*Required action*: In the data that follows, count each line with the string "newaxis"; the reply is the number only.

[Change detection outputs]
--- START ---

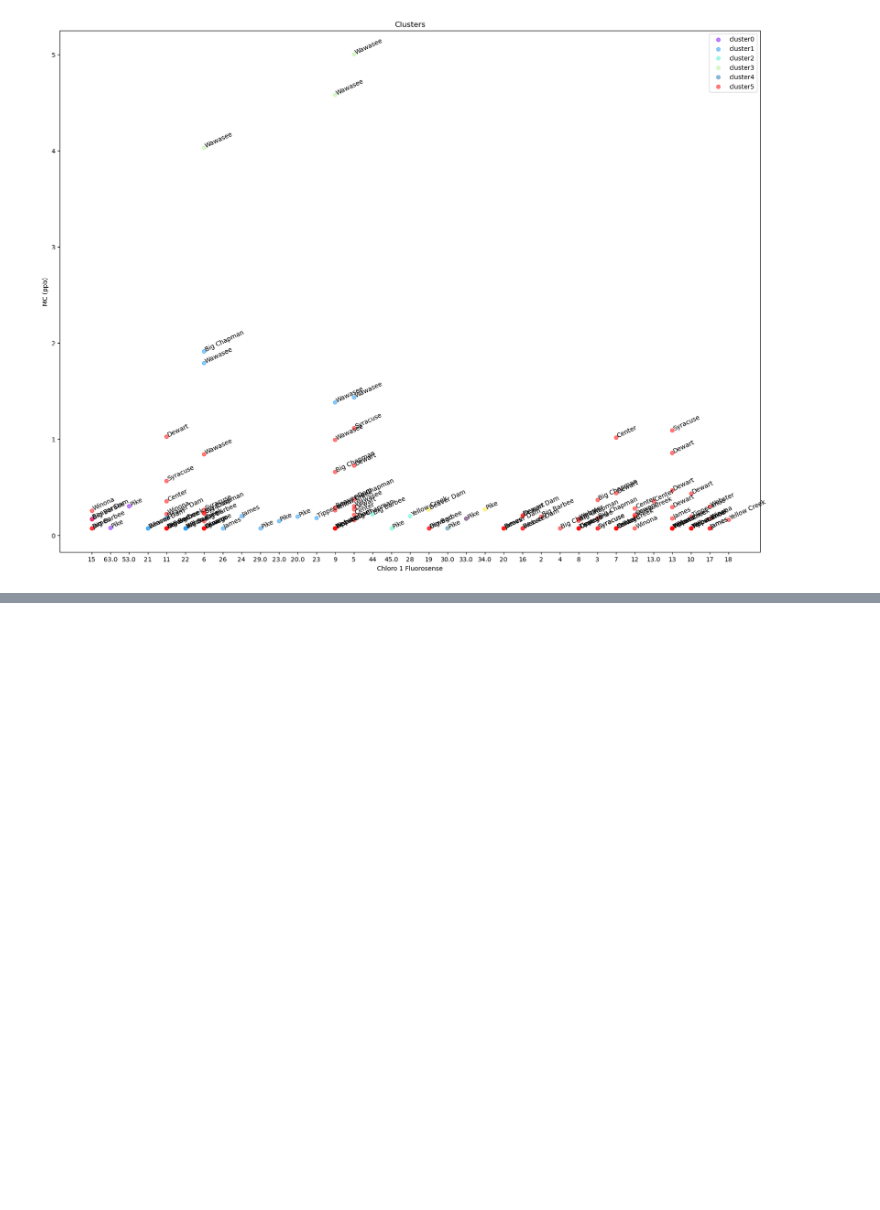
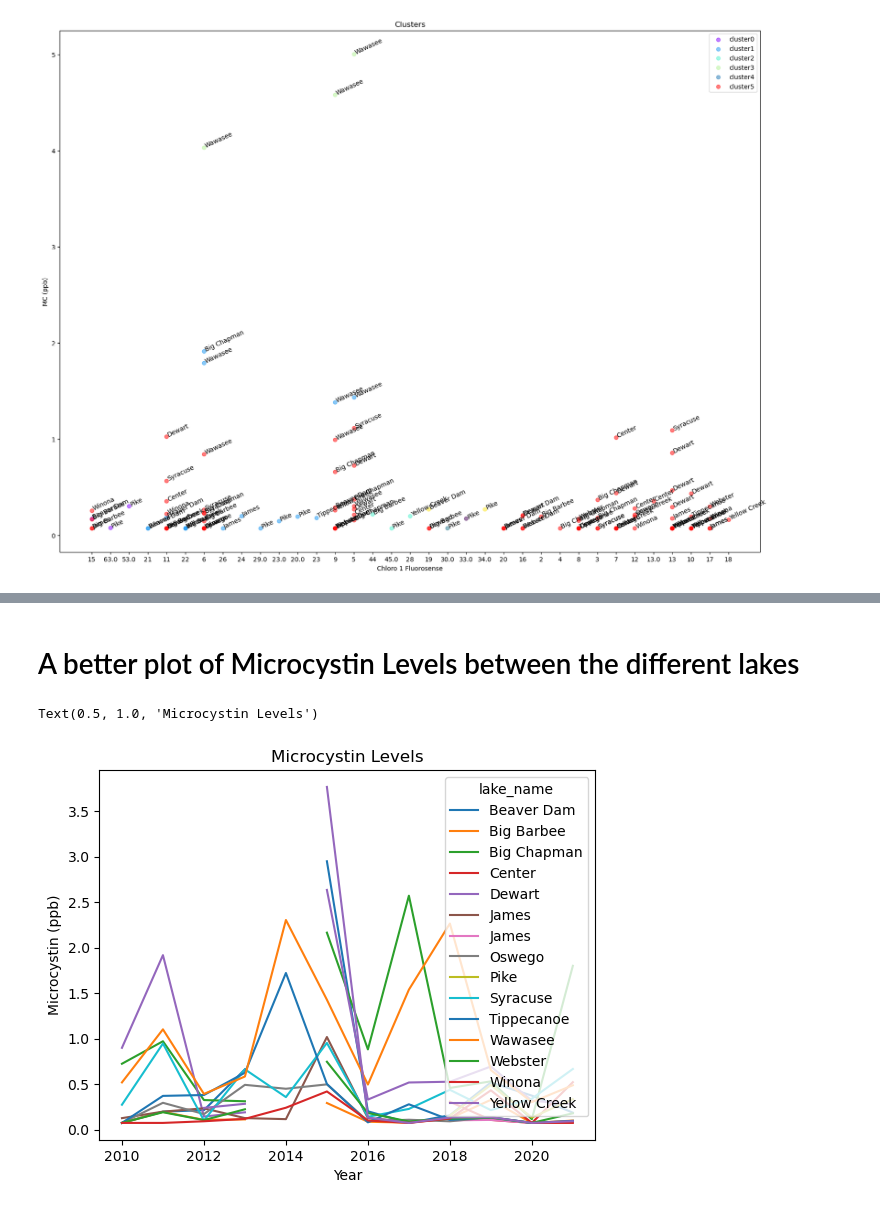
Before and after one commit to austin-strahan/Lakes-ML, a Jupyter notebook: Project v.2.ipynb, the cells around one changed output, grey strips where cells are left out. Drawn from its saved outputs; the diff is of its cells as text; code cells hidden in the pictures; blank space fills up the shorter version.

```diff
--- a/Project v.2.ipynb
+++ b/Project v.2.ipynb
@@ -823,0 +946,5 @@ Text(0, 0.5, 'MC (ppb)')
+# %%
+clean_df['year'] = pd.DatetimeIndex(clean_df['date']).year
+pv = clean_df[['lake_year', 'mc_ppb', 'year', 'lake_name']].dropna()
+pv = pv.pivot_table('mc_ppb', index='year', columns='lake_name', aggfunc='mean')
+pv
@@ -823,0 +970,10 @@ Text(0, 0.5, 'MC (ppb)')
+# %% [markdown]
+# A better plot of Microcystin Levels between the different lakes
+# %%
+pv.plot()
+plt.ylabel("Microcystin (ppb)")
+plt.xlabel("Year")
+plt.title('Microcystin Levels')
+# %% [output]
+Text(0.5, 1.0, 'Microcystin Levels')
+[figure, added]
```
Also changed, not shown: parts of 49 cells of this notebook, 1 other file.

--- END ---
--- START ---

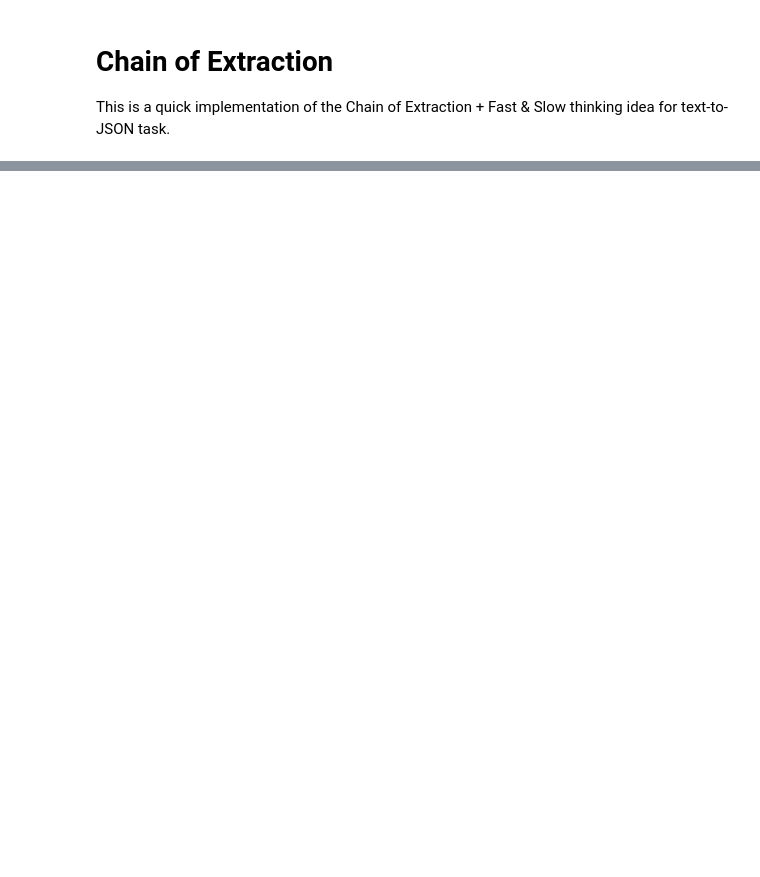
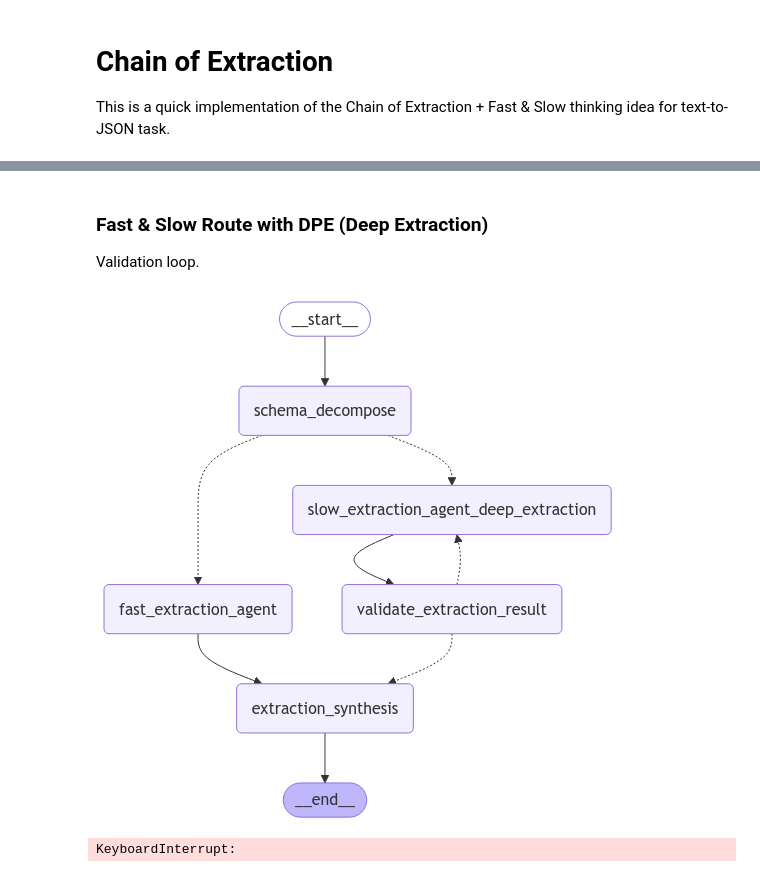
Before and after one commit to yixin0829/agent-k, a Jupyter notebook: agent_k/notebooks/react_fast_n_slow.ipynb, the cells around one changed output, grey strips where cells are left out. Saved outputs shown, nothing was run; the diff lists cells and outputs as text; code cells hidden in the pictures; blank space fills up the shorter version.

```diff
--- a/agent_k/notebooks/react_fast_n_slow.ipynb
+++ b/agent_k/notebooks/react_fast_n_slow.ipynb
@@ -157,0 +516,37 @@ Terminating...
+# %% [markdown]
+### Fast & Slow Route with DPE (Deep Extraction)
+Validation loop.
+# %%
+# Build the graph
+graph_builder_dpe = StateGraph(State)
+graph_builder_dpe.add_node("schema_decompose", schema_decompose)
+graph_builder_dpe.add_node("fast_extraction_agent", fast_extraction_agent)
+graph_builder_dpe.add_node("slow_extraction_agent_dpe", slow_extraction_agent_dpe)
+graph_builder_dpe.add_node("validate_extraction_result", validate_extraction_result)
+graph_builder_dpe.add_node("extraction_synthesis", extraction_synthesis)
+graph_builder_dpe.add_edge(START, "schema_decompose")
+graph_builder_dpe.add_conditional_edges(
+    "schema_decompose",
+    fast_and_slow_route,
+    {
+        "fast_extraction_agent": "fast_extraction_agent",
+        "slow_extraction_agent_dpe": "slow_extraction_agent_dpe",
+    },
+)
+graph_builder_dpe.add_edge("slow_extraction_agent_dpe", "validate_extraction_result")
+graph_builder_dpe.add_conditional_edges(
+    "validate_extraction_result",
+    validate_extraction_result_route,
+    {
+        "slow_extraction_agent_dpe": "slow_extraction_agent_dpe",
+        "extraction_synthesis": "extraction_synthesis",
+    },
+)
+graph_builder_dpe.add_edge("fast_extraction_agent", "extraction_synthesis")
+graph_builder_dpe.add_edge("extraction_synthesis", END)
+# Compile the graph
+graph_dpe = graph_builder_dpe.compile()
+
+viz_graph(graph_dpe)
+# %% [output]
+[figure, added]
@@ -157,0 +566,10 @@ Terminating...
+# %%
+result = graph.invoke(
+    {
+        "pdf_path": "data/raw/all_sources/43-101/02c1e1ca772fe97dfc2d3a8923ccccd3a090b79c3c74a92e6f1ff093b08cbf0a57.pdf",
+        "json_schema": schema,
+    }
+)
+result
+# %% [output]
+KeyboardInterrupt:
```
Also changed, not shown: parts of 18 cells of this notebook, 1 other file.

--- END ---
--- START ---

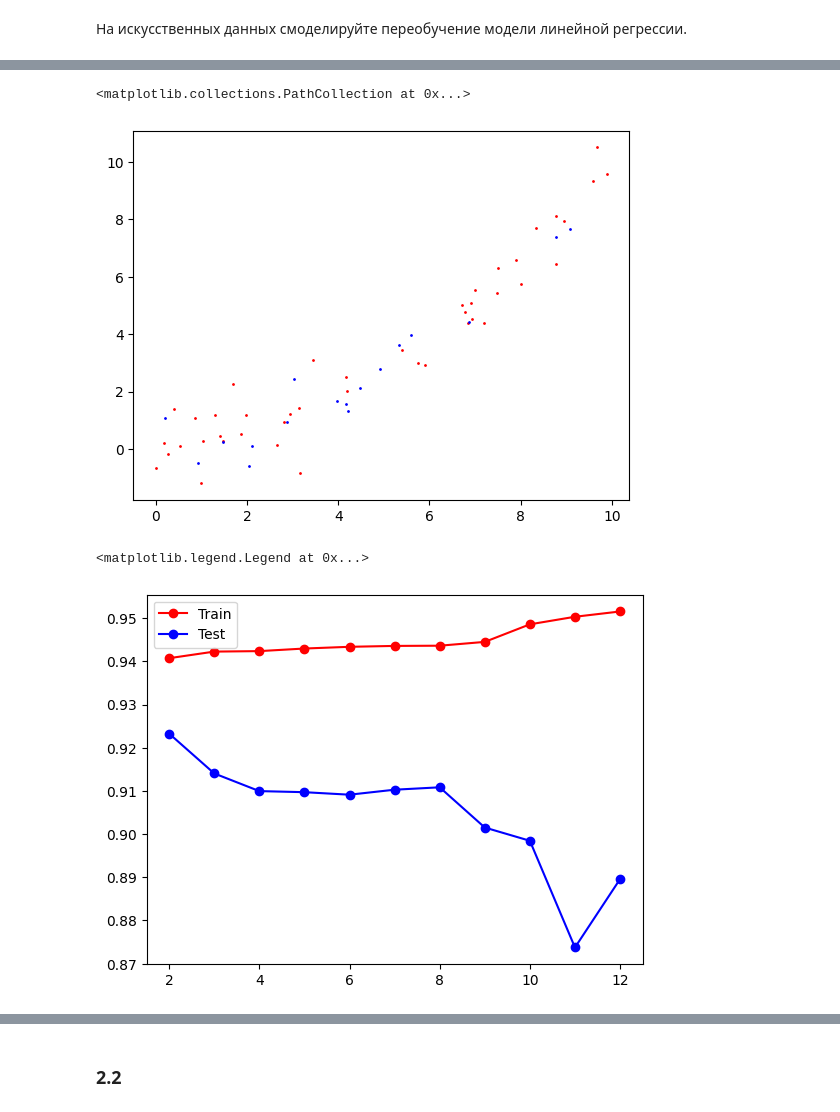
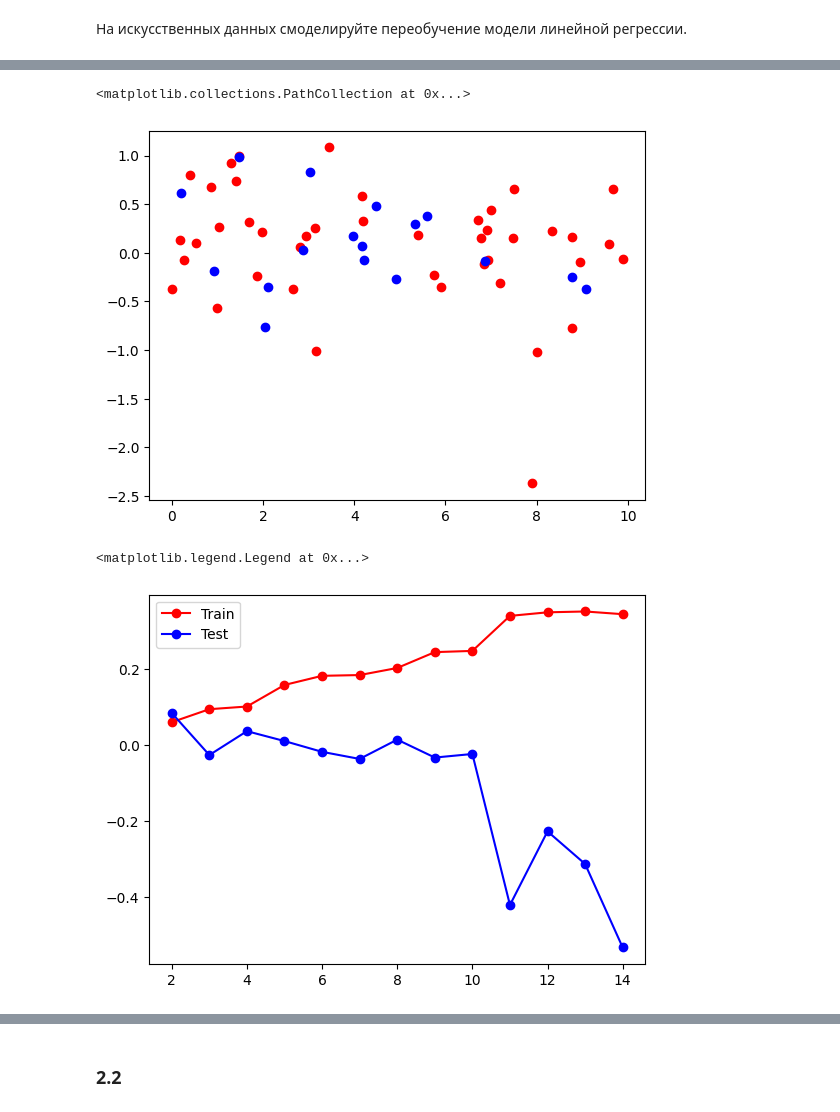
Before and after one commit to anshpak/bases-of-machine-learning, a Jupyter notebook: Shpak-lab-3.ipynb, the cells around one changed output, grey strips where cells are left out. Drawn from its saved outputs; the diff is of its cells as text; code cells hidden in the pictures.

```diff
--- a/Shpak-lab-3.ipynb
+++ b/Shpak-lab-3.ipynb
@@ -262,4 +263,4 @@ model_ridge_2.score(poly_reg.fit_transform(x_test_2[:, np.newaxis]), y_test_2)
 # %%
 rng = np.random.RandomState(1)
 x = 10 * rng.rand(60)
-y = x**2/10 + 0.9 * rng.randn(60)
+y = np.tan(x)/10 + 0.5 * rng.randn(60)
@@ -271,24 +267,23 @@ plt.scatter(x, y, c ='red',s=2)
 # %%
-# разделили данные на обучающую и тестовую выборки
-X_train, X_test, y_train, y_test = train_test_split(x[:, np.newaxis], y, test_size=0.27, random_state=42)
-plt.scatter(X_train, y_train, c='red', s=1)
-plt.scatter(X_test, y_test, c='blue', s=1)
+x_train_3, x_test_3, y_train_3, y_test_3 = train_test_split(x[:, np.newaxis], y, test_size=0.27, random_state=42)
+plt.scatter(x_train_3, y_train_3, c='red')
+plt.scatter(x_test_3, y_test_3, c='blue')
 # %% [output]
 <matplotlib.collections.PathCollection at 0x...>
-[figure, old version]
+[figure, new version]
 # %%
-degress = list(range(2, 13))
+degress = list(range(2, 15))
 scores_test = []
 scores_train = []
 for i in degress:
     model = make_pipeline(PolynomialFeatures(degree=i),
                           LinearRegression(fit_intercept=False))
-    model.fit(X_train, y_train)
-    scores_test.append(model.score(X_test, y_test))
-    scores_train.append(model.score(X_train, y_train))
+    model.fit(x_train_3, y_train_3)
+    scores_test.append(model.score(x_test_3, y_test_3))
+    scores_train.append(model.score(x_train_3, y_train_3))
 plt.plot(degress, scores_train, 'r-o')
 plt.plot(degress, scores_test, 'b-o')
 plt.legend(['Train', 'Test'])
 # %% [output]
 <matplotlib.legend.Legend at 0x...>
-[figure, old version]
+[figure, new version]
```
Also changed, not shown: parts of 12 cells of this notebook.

--- END ---

*Task output*: 3